[About this task]: Go over each line of the entries below, count those with "MilkDeadLockDry", and give only the count.

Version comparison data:
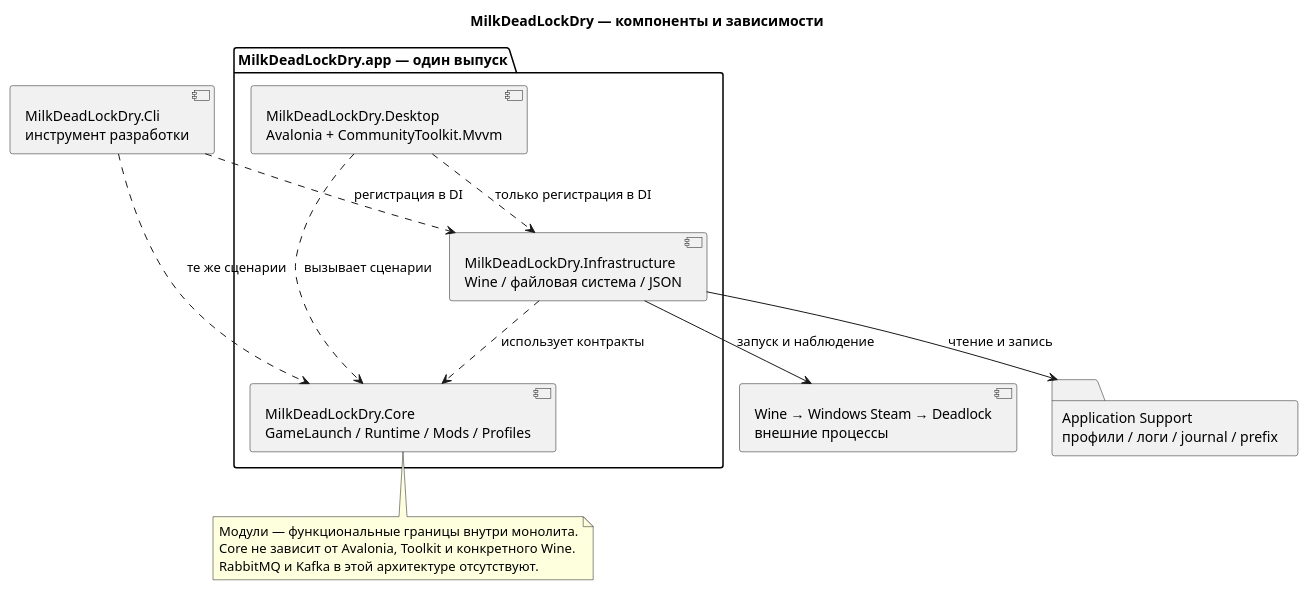
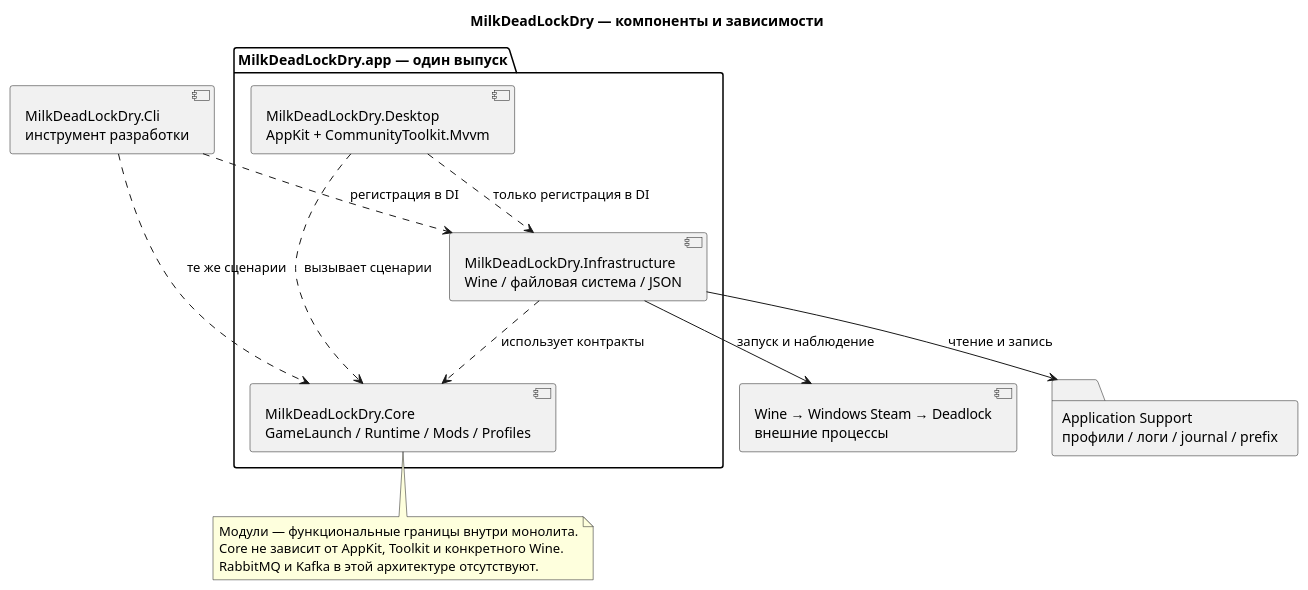
Before and after one commit to F3T1W/MilkDeadLockDry: the first of 3 diagrams in docs/architecture.puml, drawn with PlantUML. The commit also changed other lines of this file and 17 other files, not shown here.

Commit message:
feat: Transitioned to AppKit

```diff
--- a/docs/architecture.puml
+++ b/docs/architecture.puml
@@ -1,24 +1,24 @@
 @startuml components
 title MilkDeadLockDry — компоненты и зависимости
 skinparam shadowing false
 package "MilkDeadLockDry.app — один выпуск" {
-  component "MilkDeadLockDry.Desktop\nAvalonia + CommunityToolkit.Mvvm" as Desktop
+  component "MilkDeadLockDry.Desktop\nAppKit + CommunityToolkit.Mvvm" as Desktop
   component "MilkDeadLockDry.Core\nGameLaunch / Runtime / Mods / Profiles" as Core
   component "MilkDeadLockDry.Infrastructure\nWine / файловая система / JSON" as Infrastructure
   Desktop ..> Core : вызывает сценарии
   Infrastructure ..> Core : использует контракты
   Desktop ..> Infrastructure : только регистрация в DI
 }
 component "MilkDeadLockDry.Cli\nинструмент разработки" as Cli
 component "Wine → Windows Steam → Deadlock\nвнешние процессы" as Game
 folder "Application Support\nпрофили / логи / journal / prefix" as Files
 Cli ..> Core : те же сценарии
 Cli ..> Infrastructure : регистрация в DI
 Infrastructure --> Game : запуск и наблюдение
 Infrastructure --> Files : чтение и запись
 note bottom of Core
   Модули — функциональные границы внутри монолита.
-  Core не зависит от Avalonia, Toolkit и конкретного Wine.
+  Core не зависит от AppKit, Toolkit и конкретного Wine.
   RabbitMQ и Kafka в этой архитектуре отсутствуют.
 end note
 @enduml
```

[Response for this exercise]: 8